> [What the exercise asks]
No pictures in the copy, please: retype all the records exactly.

> [Exercise material]
--- START ---

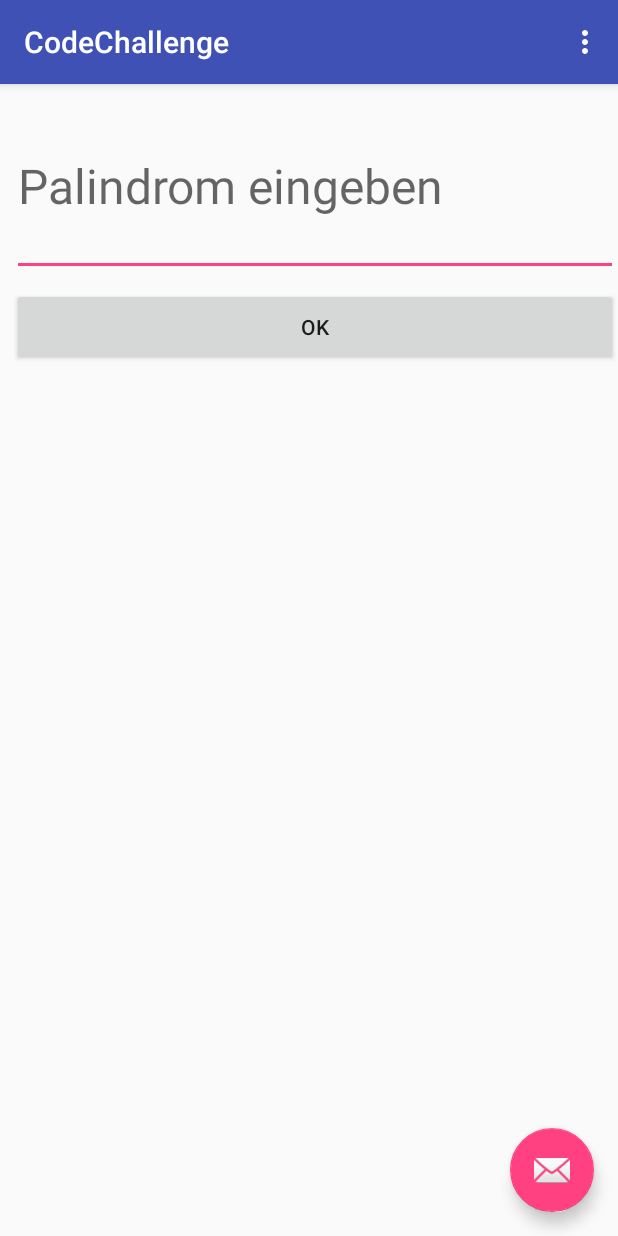
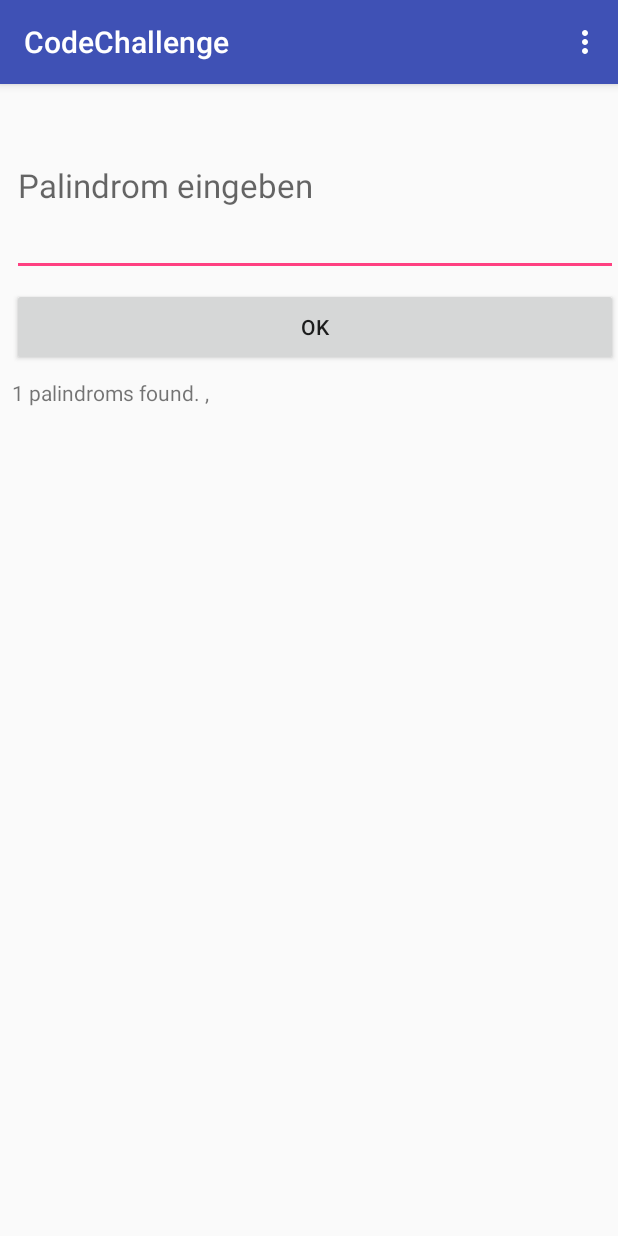
Before and after one commit to IlMike22/CodeChallenge, an Android app: the screen it shows after launch (MainActivity), in the options menu, after a tap on "Settings", on a phone screen of 412 x 824 dp. Run offline under Robolectric (Android 15) with nearby library versions, the phone set to English and light mode, and no system bars.

Commit message:
wrote searchForPalindrome()

```diff
--- a/app/src/main/java/com/mwidlok/codechallenge/MainActivity.kt
+++ b/app/src/main/java/com/mwidlok/codechallenge/MainActivity.kt
@@ -3,10 +3,12 @@ package com.mwidlok.codechallenge
 import android.os.Bundle
 import android.support.design.widget.Snackbar
 import android.support.v7.app.AppCompatActivity
+import android.util.Log
 import android.view.Menu
 import android.view.MenuItem
 
 import kotlinx.android.synthetic.main.activity_main.*
+import kotlinx.android.synthetic.main.content_main.*
 
 class MainActivity : AppCompatActivity() {
 
@@ -15,9 +17,9 @@ class MainActivity : AppCompatActivity() {
         setContentView(R.layout.activity_main)
         setSupportActionBar(toolbar)
 
-        fab.setOnClickListener { view ->
-            Snackbar.make(view, "Replace with your own action", Snackbar.LENGTH_LONG)
-                    .setAction("Action", null).show()
+        btnOk.setOnClickListener {
+            Log.i("CodeChallenge","button clicked")
+            searchForPalindroms(txtPalindrom.text.toString())
         }
     }
 
@@ -36,4 +38,29 @@ class MainActivity : AppCompatActivity() {
             else -> super.onOptionsItemSelected(item)
         }
     }
+
+    private fun searchForPalindroms(textInput : String)
+    {
+        // seperate the words
+
+        var words = textInput.split(" ")
+        var amountPalindroms = 0
+        var palindromeString:String = ""
+
+        for (word in words)
+        {
+            // check every single word if it`s a palindrome.
+            var revWord = word.reversed()
+            Log.i("Challenge","Reversed string is $revWord")
+            for (word in words)
+                if (revWord == word)
+                {
+                    palindromeString += revWord + ","
+                    amountPalindroms++
+                }
+
+        }
+
+        tvResult.text = "$amountPalindroms palindroms found. $palindromeString"
+    }
 }
--- a/app/src/main/res/layout/activity_main.xml
+++ b/app/src/main/res/layout/activity_main.xml
@@ -22,12 +22,4 @@
 
     <include layout="@layout/content_main" />
 
-    <android.support.design.widget.FloatingActionButton
-        android:id="@+id/fab"
-        android:layout_width="wrap_content"
-        android:layout_height="wrap_content"
-        android:layout_gravity="bottom|end"
-        android:layout_margin="@dimen/fab_margin"
-        app:srcCompat="@android:drawable/ic_dialog_email" />
-
 </android.support.design.widget.CoordinatorLayout>
--- a/app/src/main/res/layout/content_main.xml
+++ b/app/src/main/res/layout/content_main.xml
@@ -14,7 +14,7 @@
         android:hint="@string/define_palindrome_txt"
         android:layout_height="120dp"
         android:layout_marginStart="8dp"
-        android:textSize="32dp"
+        android:textSize="22dp"
         android:layout_marginTop="8dp"
         app:layout_constraintStart_toStartOf="parent"
         app:layout_constraintTop_toTopOf="parent" />
@@ -29,4 +29,14 @@
         app:layout_constraintStart_toStartOf="parent"
         app:layout_constraintTop_toBottomOf="@+id/txtPalindrom" />
 
+    <TextView
+        android:id="@+id/tvResult"
+        android:layout_width="match_parent"
+        android:layout_height="26dp"
+        android:layout_marginStart="8dp"
+        android:layout_marginTop="8dp"
+        android:text="Ergebnis"
+        app:layout_constraintStart_toStartOf="parent"
+        app:layout_constraintTop_toBottomOf="@+id/btnOk" />
+
 </android.support.constraint.ConstraintLayout>
```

--- END ---

> [Exercise solution]
Before and after one commit to IlMike22/CodeChallenge, an Android app: the screen it shows after launch (MainActivity), in the options menu, after a tap on "Settings", on a phone screen of 412 x 824 dp. Run offline under Robolectric (Android 15) with nearby library versions, the phone set to English and light mode, and no system bars.

Commit message:
wrote searchForPalindrome()

```diff
--- a/app/src/main/java/com/mwidlok/codechallenge/MainActivity.kt
+++ b/app/src/main/java/com/mwidlok/codechallenge/MainActivity.kt
@@ -3,10 +3,12 @@ package com.mwidlok.codechallenge
 import android.os.Bundle
 import android.support.design.widget.Snackbar
 import android.support.v7.app.AppCompatActivity
+import android.util.Log
 import android.view.Menu
 import android.view.MenuItem
 
 import kotlinx.android.synthetic.main.activity_main.*
+import kotlinx.android.synthetic.main.content_main.*
 
 class MainActivity : AppCompatActivity() {
 
@@ -15,9 +17,9 @@ class MainActivity : AppCompatActivity() {
         setContentView(R.layout.activity_main)
         setSupportActionBar(toolbar)
 
-        fab.setOnClickListener { view ->
-            Snackbar.make(view, "Replace with your own action", Snackbar.LENGTH_LONG)
-                    .setAction("Action", null).show()
+        btnOk.setOnClickListener {
+            Log.i("CodeChallenge","button clicked")
+            searchForPalindroms(txtPalindrom.text.toString())
         }
     }
 
@@ -36,4 +38,29 @@ class MainActivity : AppCompatActivity() {
             else -> super.onOptionsItemSelected(item)
         }
     }
+
+    private fun searchForPalindroms(textInput : String)
+    {
+        // seperate the words
+
+        var words = textInput.split(" ")
+        var amountPalindroms = 0
+        var palindromeString:String = ""
+
+        for (word in words)
+        {
+            // check every single word if it`s a palindrome.
+            var revWord = word.reversed()
+            Log.i("Challenge","Reversed string is $revWord")
+            for (word in words)
+                if (revWord == word)
+                {
+                    palindromeString += revWord + ","
+                    amountPalindroms++
+                }
+
+        }
+
+        tvResult.text = "$amountPalindroms palindroms found. $palindromeString"
+    }
 }
--- a/app/src/main/res/layout/activity_main.xml
+++ b/app/src/main/res/layout/activity_main.xml
@@ -22,12 +22,4 @@
 
     <include layout="@layout/content_main" />
 
-    <android.support.design.widget.FloatingActionButton
-        android:id="@+id/fab"
-        android:layout_width="wrap_content"
-        android:layout_height="wrap_content"
-        android:layout_gravity="bottom|end"
-        android:layout_margin="@dimen/fab_margin"
-        app:srcCompat="@android:drawable/ic_dialog_email" />
-
 </android.support.design.widget.CoordinatorLayout>
--- a/app/src/main/res/layout/content_main.xml
+++ b/app/src/main/res/layout/content_main.xml
@@ -14,7 +14,7 @@
         android:hint="@string/define_palindrome_txt"
         android:layout_height="120dp"
         android:layout_marginStart="8dp"
-        android:textSize="32dp"
+        android:textSize="22dp"
         android:layout_marginTop="8dp"
         app:layout_constraintStart_toStartOf="parent"
         app:layout_constraintTop_toTopOf="parent" />
@@ -29,4 +29,14 @@
         app:layout_constraintStart_toStartOf="parent"
         app:layout_constraintTop_toBottomOf="@+id/txtPalindrom" />
 
+    <TextView
+        android:id="@+id/tvResult"
+        android:layout_width="match_parent"
+        android:layout_height="26dp"
+        android:layout_marginStart="8dp"
+        android:layout_marginTop="8dp"
+        android:text="Ergebnis"
+        app:layout_constraintStart_toStartOf="parent"
+        app:layout_constraintTop_toBottomOf="@+id/btnOk" />
+
 </android.support.constraint.ConstraintLayout>
```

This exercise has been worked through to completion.